Top of DATA FOR THIS TASK
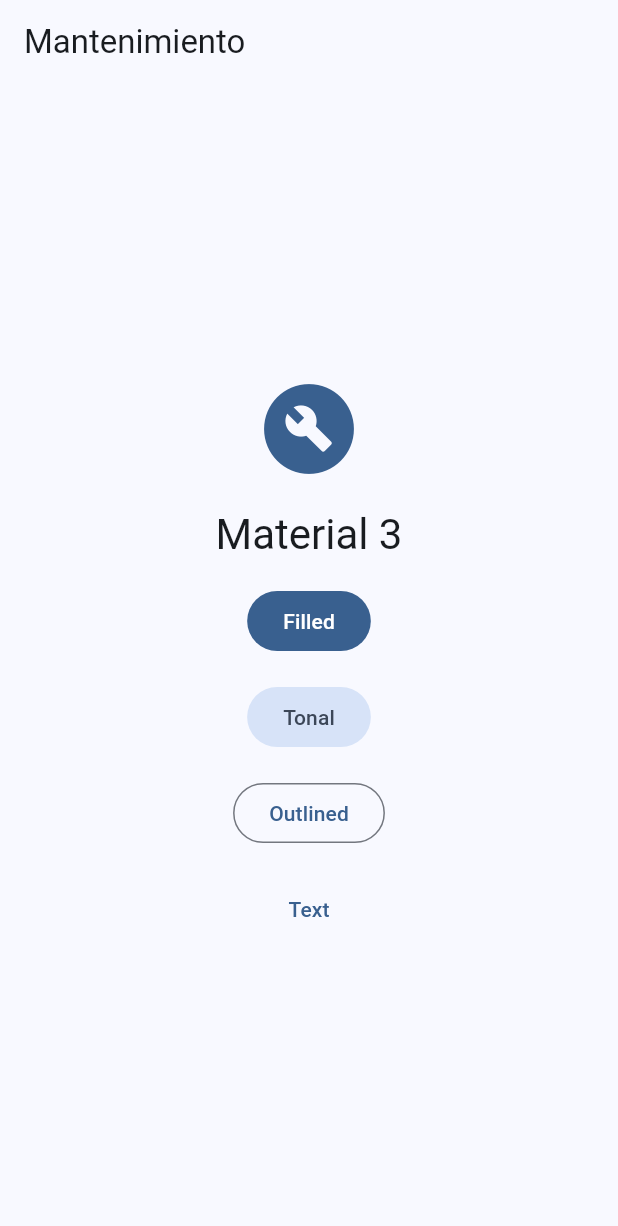
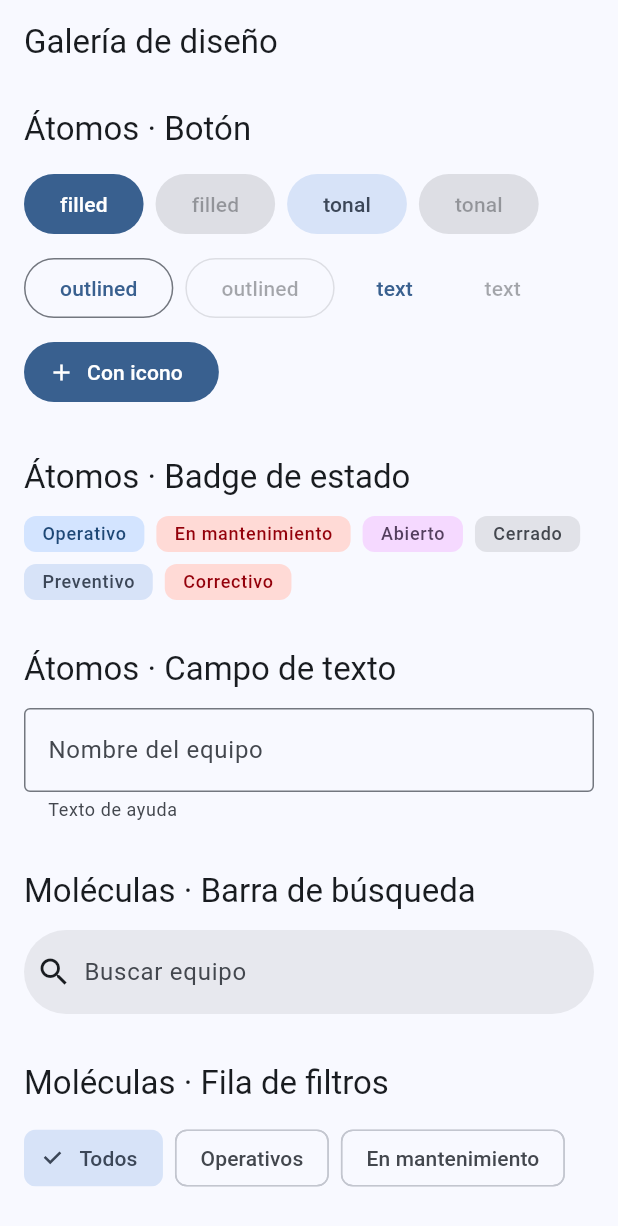
Before and after one commit to Franjen/app-mantenimiento, a Flutter app: the screen it shows after launch, on a phone screen of 412 x 824 dp. Shown: the top 1226 px of the screen. Run offline on Flutter 3.47's test engine with Material 3 defaults, Android fonts, the phone set to English and light mode, and no system bars; our stand-ins replace material_ui.

Commit message:
Clase 02: implementar moleculas, galeria y pruebas

```diff
--- a/lib/app.dart
+++ b/lib/app.dart
@@ -2,7 +2,7 @@
 import 'package:material_ui/material_ui.dart';
 
 import 'core/theme/app_theme.dart';
-import 'ui/pages/inicio_page.dart';
+import 'ui/pages/galeria_page.dart';
 
 class App extends StatelessWidget {
   const App({super.key});
@@ -15,7 +15,7 @@ class App extends StatelessWidget {
       theme: AppTheme.light,
       darkTheme: AppTheme.dark,
       themeMode: ThemeMode.system,
-      home: const InicioPage(),
+      home: const GaleriaPage(),
     );
   }
 }
--- /dev/null
+++ b/lib/ui/molecules/app_snack_bar.dart
@@ -0,0 +1,20 @@
+import 'package:material_ui/material_ui.dart';
+
+/// Molécula "Snackbar" de Figma. Reemplaza el anterior si hay uno visible.
+void showAppSnackBar(
+  BuildContext context,
+  String message, {
+  String? actionLabel,
+  VoidCallback? onAction,
+}) {
+  ScaffoldMessenger.of(context)
+    ..hideCurrentSnackBar()
+    ..showSnackBar(
+      SnackBar(
+        content: Text(message),
+        action: actionLabel == null
+            ? null
+            : SnackBarAction(label: actionLabel, onPressed: onAction ?? () {}),
+      ),
+    );
+}
--- /dev/null
+++ b/lib/ui/molecules/filter_chips_row.dart
@@ -0,0 +1,36 @@
+import 'package:material_ui/material_ui.dart';
+
+import '../../core/theme/spacing.dart';
+
+/// Molécula "Fila de filtros" de Figma: un FilterChip por opción.
+/// La clave `null` del mapa sirve para la opción "Todos".
+class FilterChipsRow<T> extends StatelessWidget {
+  const FilterChipsRow({
+    super.key,
+    required this.options,
+    required this.selected,
+    required this.onSelected,
+  });
+
+  final Map<T, String> options;
+  final T selected;
+  final ValueChanged<T> onSelected;
+
+  @override
+  Widget build(BuildContext context) {
+    return SingleChildScrollView(
+      scrollDirection: Axis.horizontal,
+      child: Row(
+        spacing: Spacing.sm,
+        children: [
+          for (final opcion in options.entries)
+            FilterChip(
+              label: Text(opcion.value),
+              selected: opcion.key == selected,
+              onSelected: (_) => onSelected(opcion.key),
+            ),
+        ],
+      ),
+    );
+  }
+}
--- /dev/null
+++ b/lib/ui/molecules/search_field.dart
@@ -0,0 +1,26 @@
+import 'package:material_ui/material_ui.dart';
+
+/// Molécula "Barra de búsqueda" de Figma (SearchBar de M3).
+class SearchField extends StatelessWidget {
+  const SearchField({
+    super.key,
+    this.hint = 'Buscar',
+    this.onChanged,
+    this.controller,
+  });
+
+  final String hint;
+  final ValueChanged<String>? onChanged;
+  final TextEditingController? controller;
+
+  @override
+  Widget build(BuildContext context) {
+    return SearchBar(
+      controller: controller,
+      hintText: hint,
+      leading: const Icon(Icons.search),
+      onChanged: onChanged,
+      elevation: const WidgetStatePropertyAll(0),
+    );
+  }
+}
--- /dev/null
+++ b/lib/ui/pages/galeria_page.dart
@@ -0,0 +1,117 @@
+import 'package:material_ui/material_ui.dart';
+
+import '../../core/theme/spacing.dart';
+import '../../data/models/enums.dart';
+import '../atoms/app_button.dart';
+import '../atoms/app_text_field.dart';
+import '../atoms/status_badge.dart';
+import '../molecules/app_snack_bar.dart';
+import '../molecules/filter_chips_row.dart';
+import '../molecules/search_field.dart';
+
+/// Catálogo vivo de componentes, en el orden de Atomic Design.
+/// Sirve para comparar la app con el archivo de Figma.
+class GaleriaPage extends StatefulWidget {
+  const GaleriaPage({super.key});
+
+  @override
+  State<GaleriaPage> createState() => _GaleriaPageState();
+}
+
+class _GaleriaPageState extends State<GaleriaPage> {
+  EstadoEquipo? _filtro;
+
+  Widget _seccion(String titulo, Widget hijo) => Column(
+    crossAxisAlignment: CrossAxisAlignment.start,
+    spacing: Spacing.md,
+    children: [
+      Text(titulo, style: Theme.of(context).textTheme.titleLarge),
+      hijo,
+    ],
+  );
+
+  @override
+  Widget build(BuildContext context) {
+    return Scaffold(
+      appBar: AppBar(title: const Text('Galería de diseño')),
+      body: ListView(
+        padding: const EdgeInsets.all(Spacing.lg),
+        children: [
+          Column(
+            crossAxisAlignment: CrossAxisAlignment.start,
+            spacing: Spacing.xxl,
+            children: [
+              _seccion(
+                'Átomos · Botón',
+                Wrap(
+                  spacing: Spacing.sm,
+                  runSpacing: Spacing.sm,
+                  children: [
+                    for (final s in AppButtonStyle.values) ...[
+                      AppButton(label: s.name, style: s, onPressed: () {}),
+                      AppButton(label: s.name, style: s, onPressed: null),
+                    ],
+                    AppButton(
+                      label: 'Con icono',
+                      icon: Icons.add,
+                      onPressed: () {},
+                    ),
+                  ],
+                ),
+              ),
+              _seccion(
+                'Átomos · Badge de estado',
+                Wrap(
+                  spacing: Spacing.sm,
+                  runSpacing: Spacing.sm,
+                  children: [
+                    for (final e in EstadoEquipo.values) StatusBadge.equipo(e),
+                    for (final e in EstadoMantenimiento.values)
+                      StatusBadge.estadoMantenimiento(e),
+                    for (final t in TipoMantenimiento.values)
+                      StatusBadge.tipo(t),
+                  ],
+                ),
+              ),
+              _seccion(
+                'Átomos · Campo de texto',
+                const AppTextField(
+                  label: 'Nombre del equipo',
+                  helper: 'Texto de ayuda',
+                ),
+              ),
+              _seccion(
+                'Moléculas · Barra de búsqueda',
+                const SearchField(hint: 'Buscar equipo'),
+              ),
+              _seccion(
+                'Moléculas · Fila de filtros',
+                FilterChipsRow<EstadoEquipo?>(
+                  options: const {
+                    null: 'Todos',
+                    EstadoEquipo.operativo: 'Operativos',
+                    EstadoEquipo.enMantenimiento: 'En mantenimiento',
+                  },
+                  selected: _filtro,
+                  onSelected: (v) => setState(() => _filtro = v),
+                ),
+              ),
+              _seccion(
+                'Moléculas · Snackbar',
+                AppButton(
+                  label: 'Mostrar snackbar',
+                  style: AppButtonStyle.tonal,
+                  onPressed: () => showAppSnackBar(
+                    context,
+                    'Equipo guardado',
+                    actionLabel: 'Deshacer',
+                  ),
+                ),
+              ),
+            ],
+          ),
+        ],
+      ),
+    );
+  }
+}
```
Also changed, not shown: 1 other file.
Bottom of DATA FOR THIS TASK
WHAT YOU WILL DO: Give the number of lines in the data that include the string "context", please, and nothing else.

EXERCISE RESPONSE: 7